LENSKOLD: While the definition of ROI has not changed, the marketing community now has a better understanding that this is a financial metric that helps guide marketing strategies and tactics to deliver greater sales, revenue and profits.
CM: When a marketer wants to improve their ROI, what’s the first thing to consider?
LENSKOLD: First you need to understand the marketing strategy and how that is intended to influence sales and financial outcomes. [You need to] establish a clear connection between a marketing contact and the purchase decision. Then it is easier to determine the measurement approach and access the actual impact of marketing.
CM: How do you begin this process?
LENSKOLD: The first step should generate new insights into financial contribution and support improvement in performance. This could include running basic ROI scenarios to improve the profit potential of upcoming campaigns or putting basic measurements in place to identify higher-performing campaigns. This will help build momentum to support higher levels of ROI measurements.
CM: What are the biggest mistakes companies make when trying to calculate marketing ROI?
LENSKOLD: The two key areas to watch for are having an accurate ROI calculation and establishing standard practices to measure and support decisions on a consistent basis. Return on investment is a financial metric that assesses the net profit relative to the investment, and marketing gains more credibility when the finance team buys into the calculation.
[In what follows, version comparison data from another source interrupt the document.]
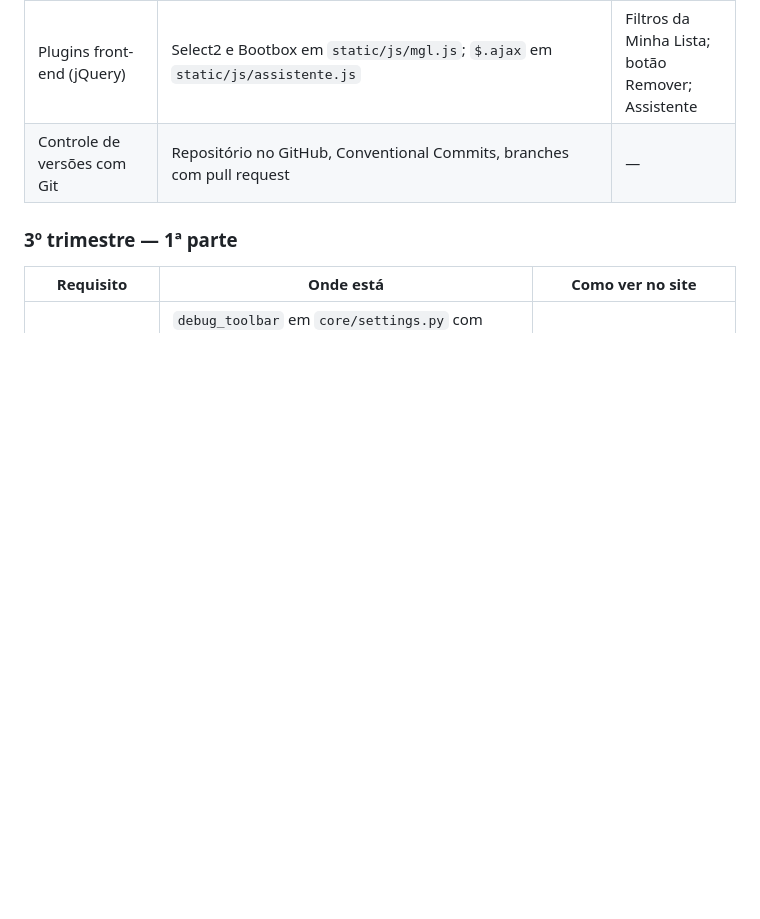
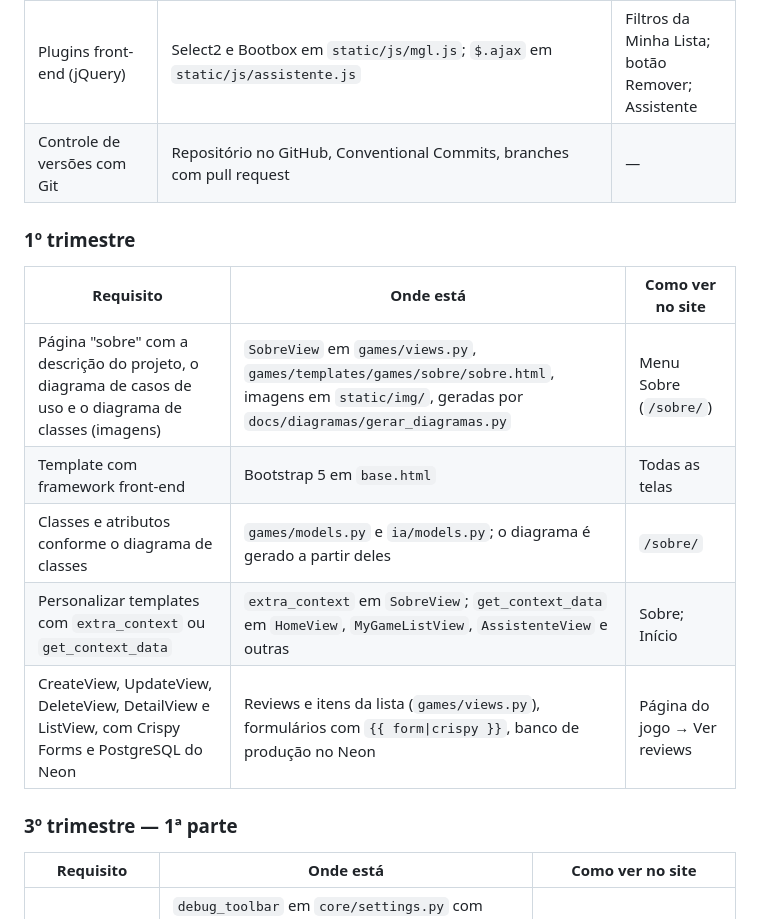
Before and after one commit to luangust4vo/mygameslist, a Markdown page: README.md, the part around the change. GitHub-like rendering; blank space fills up the shorter version.

Commit message:
docs: list first term requirements and the diagram script
Co-Authored-By: Claude Opus 5.5 <noreply@anthropic.com>

```diff
--- a/README.md
+++ b/README.md
@@ -23,6 +23,16 @@ Onde cada item do plano de atividades está no código e como vê-lo funcionando
 | Controle de acesso por grupo em mais de uma view | Grupo Moderador (`GroupRequiredMixin` em `games/mixins.py`): `ModerationPanelView`, `RetraduzirDescricaoView`, exclusão de qualquer review e as telas de IA (`ia/views.py`, `ModeradorMixin`) | Menu Moderação (só para o grupo) |
 | Plugins front-end (jQuery) | Select2 e Bootbox em `static/js/mgl.js`; `$.ajax` em `static/js/assistente.js` | Filtros da Minha Lista; botão Remover; Assistente |
 | Controle de versões com Git | Repositório no GitHub, Conventional Commits, branches com pull request | — |
+
+### 1º trimestre
+
+| Requisito | Onde está | Como ver no site |
+|---|---|---|
+| Página "sobre" com a descrição do projeto, o diagrama de casos de uso e o diagrama de classes (imagens) | `SobreView` em `games/views.py`, `games/templates/games/sobre/sobre.html`, imagens em `static/img/`, geradas por `docs/diagramas/gerar_diagramas.py` | Menu Sobre (`/sobre/`) |
+| Template com framework front-end | Bootstrap 5 em `base.html` | Todas as telas |
+| Classes e atributos conforme o diagrama de classes | `games/models.py` e `ia/models.py`; o diagrama é gerado a partir deles | `/sobre/` |
+| Personalizar templates com `extra_context` ou `get_context_data` | `extra_context` em `SobreView`; `get_context_data` em `HomeView`, `MyGameListView`, `AssistenteView` e outras | Sobre; Início |
+| CreateView, UpdateView, DeleteView, DetailView e ListView, com Crispy Forms e PostgreSQL do Neon | Reviews e itens da lista (`games/views.py`), formulários com `{{ form\|crispy }}`, banco de produção no Neon | Página do jogo → Ver reviews |
 
 ### 3º trimestre — 1ª parte
 
```
Also changed, not shown: AGENTS.md (+1 -0 lines), docs/proposta.md (+1 -0 lines).
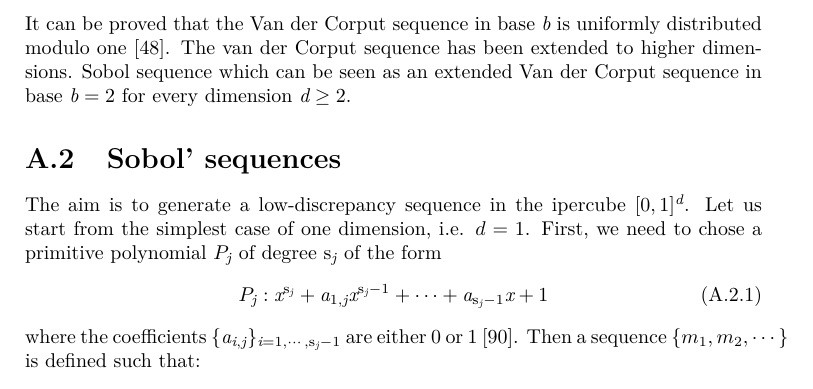
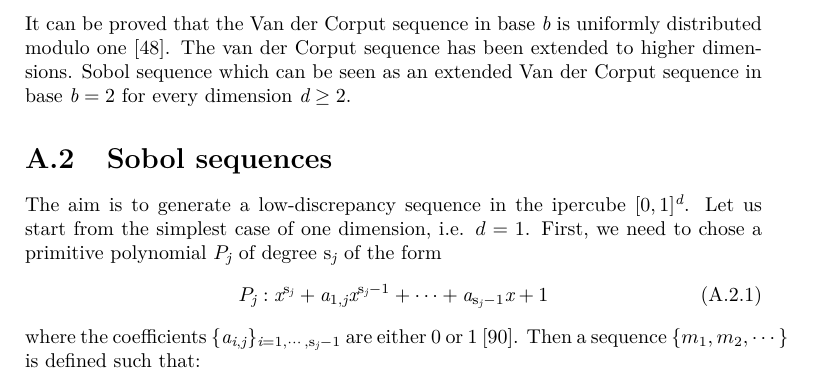
Before and after one commit to melaniafilosa/ps_raytracing, a LaTeX thesis (thesis.tex, which reads chapters/Sobol.tex): part of page 152 of 171, cut so that both start at the same text. Compiled offline with pdfLaTeX.

Commit message:
25/02 evening

```diff
--- a/chapters/Sobol.tex
+++ b/chapters/Sobol.tex
@@ -35,7 +35,7 @@ $\{ \phi_{\variabile{b}}(\variabile{n})\}_{\variabile{n}\in \{0, 1,\cdots, 8\}}$
 It can be proved that the Van der Corput sequence in base $\variabile{b}$ is uniformly distributed modulo one \cite{leobacher2014introduction}.
 The van der Corput sequence has been extended to higher dimensions.
 Sobol sequence which can be seen as an extended Van der Corput sequence in base $\variabile{b}=2$ for every dimension $\variabile{d}\geq2$.
-\section{Sobol' sequences}
+\section{Sobol sequences}
 The aim is to generate a low-discrepancy sequence in the ipercube $[0,1]^{\variabile{d}}$.
 Let us start from the simplest case of one dimension, i.e. $d=1$. First, we need to chose a primitive polynomial $P_\variabile{j}$ of degree $\textrm{s}_\variabile{j}$ of the form
 \begin{equation}
```
Also changed, not shown: chapters/Introduction.tex (+2 -2 lines).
Standard practices also build credibility when the marketing organization consistently demonstrates a commitment to reallocate budget to higher-performing marketing initiatives.
CM: What are the most important metrics to consider?
LENSKOLD: ROI is driven by three primary metrics, incremental sales, the average profit per customer (or per sale) and the cost per sale. Other metrics provide valuable insight and can be aligned to ROI based on the relationship to one or more of those three. In fact, today’s marketers need to pay more attention to measuring the average profit per customer, since that can be an overlooked outcome of more robust content marketing and nurturing.
CM: How early in the process should you start considering ROI?
LENSKOLD: There is a lot of value in running ROI scenarios in the planning stage to improve the profit potential of upcoming campaigns. Seeing the marketing spend relative to the expected financial outcomes will identify the critical success factors in the campaign plan and also identify what should be measured.
CM: How are you seeing marketers measuring social media ROI?
LENSKOLD: There is definitely interest in social media ROI, but it tends to be a lower priority since it typically represents such as small portion of the marketing budget. The challenge with social is measuring the impact on purchase decisions. We’ve run modeling measurements for clients that assess the sales contribution from all marketing channels, including social media. In some cases, a solid strategy and the relatively low cost of the channel can take some pressure off measuring ROI. But it is still valuable to map out the intended outcomes to understand how and when social media marketing will influence purchase decisions.
CM: Are there any trends in ROI measurement you’re seeing?
LENSKOLD: Marketing automation has introduced more detailed data on buyer behaviors, bringing new insights into nurturing and engagement marketing. The benefit has been an improvement in tracking campaign outcomes. But these are very tactical measures. We’re seeing an emerging interest in deeper analytics of this rich data set to better understand more strategic outcomes such as optimizing multi-touch engagement and improving integration across the path to purchase.